    * The first is to make sure your costume covers everything that it should - it sounds obvious but many people flash in their Haflah costumes.  There is nothing so off putting for an audience than to accidentally see what they wish they couldn't and nothing so bad as a performer than to see that look in your audience's eye.  Try on your costume and stand in front of a very strong light, if there is a chance it might be see through, its easy enough to add an extra skirt.

    *Check your costume can do your choreography - the classic mistake is a top that can't keep up with multiple spins and ends up on back to front.

    *Pants are a hot topic in dance circles - some dresses are impossible to wear without VPL so you have to go commando.  This is a personal decision, but make sure you don't have a split that will ride up or a skirt that flairs when you spin and please no floor work!  Sometimes it is better to put on a huge pair of pants and live with VPL than have the "did she, didn't she" debate the hot topic of the evening.

    *Finally make sure your costume fits.  Many off the peg Bedlah are designed to fit all with some minor adjustments.  Don't think you can just put it on and dance in it.  Belts need to sit on the hips and tilt in towards the waist which needs some careful adjustments, pinning and sewing - most come in two pieces so that the angle they connect at can be set to fit each individual.  Bra tops need to be so tight that you can breathe normally, but only just.  It takes a while to get used to wearing your costume this tight, but it does make a difference.  Mark the back with pins and fit clips a centimeter or so apart to take into account slight variations in your size from day to day -then ask someone to put you in it as tight as it will go.  The shoulder straps should again be as tight as you can bear - remember it's only for a short time.  The fashion in bellydance is for very high, round and false looking boobs, this may mean you end up with a tiny bit of an overspill, but that seems to be more acceptable than loose shoulder straps.  A super tight bra also feels safer when you dance.  If you are worried you might "Pop" then add a big fat nappy pin on the inside just before you go on.

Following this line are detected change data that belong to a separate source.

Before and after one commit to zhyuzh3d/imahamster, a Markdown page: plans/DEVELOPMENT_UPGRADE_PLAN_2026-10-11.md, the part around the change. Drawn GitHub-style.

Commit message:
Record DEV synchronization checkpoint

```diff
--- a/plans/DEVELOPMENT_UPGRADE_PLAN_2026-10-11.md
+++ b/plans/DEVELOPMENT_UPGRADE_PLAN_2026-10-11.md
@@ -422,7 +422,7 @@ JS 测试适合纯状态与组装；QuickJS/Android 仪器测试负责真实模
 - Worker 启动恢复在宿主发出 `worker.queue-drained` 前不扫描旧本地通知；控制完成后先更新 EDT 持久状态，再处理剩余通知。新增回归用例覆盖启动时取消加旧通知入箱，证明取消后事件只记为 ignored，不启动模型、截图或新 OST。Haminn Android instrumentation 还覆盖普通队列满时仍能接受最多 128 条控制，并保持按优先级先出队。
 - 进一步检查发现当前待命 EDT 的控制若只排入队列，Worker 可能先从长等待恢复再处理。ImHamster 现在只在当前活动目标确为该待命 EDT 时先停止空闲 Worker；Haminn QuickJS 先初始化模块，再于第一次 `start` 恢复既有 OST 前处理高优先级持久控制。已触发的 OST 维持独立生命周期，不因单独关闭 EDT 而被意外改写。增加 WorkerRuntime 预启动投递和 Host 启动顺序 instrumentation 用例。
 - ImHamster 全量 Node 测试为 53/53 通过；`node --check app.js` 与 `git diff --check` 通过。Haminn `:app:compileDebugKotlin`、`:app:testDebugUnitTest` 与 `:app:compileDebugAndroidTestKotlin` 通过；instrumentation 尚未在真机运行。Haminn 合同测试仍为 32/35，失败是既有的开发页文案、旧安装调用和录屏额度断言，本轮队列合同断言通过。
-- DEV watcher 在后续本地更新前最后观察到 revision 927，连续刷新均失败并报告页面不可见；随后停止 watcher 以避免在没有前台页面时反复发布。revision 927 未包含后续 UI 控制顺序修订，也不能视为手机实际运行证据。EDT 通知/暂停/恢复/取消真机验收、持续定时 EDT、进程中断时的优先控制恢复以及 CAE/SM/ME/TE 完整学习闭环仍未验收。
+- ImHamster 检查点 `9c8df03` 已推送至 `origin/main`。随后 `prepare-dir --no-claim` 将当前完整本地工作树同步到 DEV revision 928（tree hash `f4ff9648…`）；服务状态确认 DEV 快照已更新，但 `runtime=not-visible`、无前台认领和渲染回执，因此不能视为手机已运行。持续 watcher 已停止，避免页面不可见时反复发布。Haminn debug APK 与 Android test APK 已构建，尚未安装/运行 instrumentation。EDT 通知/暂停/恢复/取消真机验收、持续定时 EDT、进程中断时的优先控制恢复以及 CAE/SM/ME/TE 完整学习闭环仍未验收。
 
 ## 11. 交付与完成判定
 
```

5. Be Prepared


Of course you need to know your choreography, but it's also worth thinking through some other ideas.


    *It's a good skill to be able to free dance with confidence.  It's not unknown for the wrong music to come on and then you are stuck with two choices, stomp off or keep dancing.  If you can adlib with confidence and in character then you can keep the flow of the evening going and let someone else sort out the problem.

    *Be ready to join in with whatever comes your way - sometimes there are games at a Haflah, a lucky dip of music or moves or you might get the chance to show off a number you did last year/at a workshop/made up one Saturday night.

    *If there are live musicians you need to take advantage of the opportunity and be prepared to get up and dance - you can learn a great deal from interacting with a drummer.  All of this is part of the fun; so don't be afraid to join in.



The recipe for a fantastic Haflah performance? - A relaxed and natural smile, topping off a frame of perfect posture.  Wrap in a well fitting and tasteful costume.  Prepare well in advance for all possibilities and then share with all those gathered.  You may notice that there is nothing here about moves.  I'm afraid that, although we spend hours perfecting our moves, its one of the least important factors in a Haflah performance.  I've seen the best technical dancers bomb at a Haflah because of their lack of performance skills - it's the Star with the big smile who walks round the room in time to the music that manages to wow at a Haflah.  It's not fair, but it's true so focus on both aspects of your dance and you are sure to be a hit.




This First Appeared in Taqasim Magazine :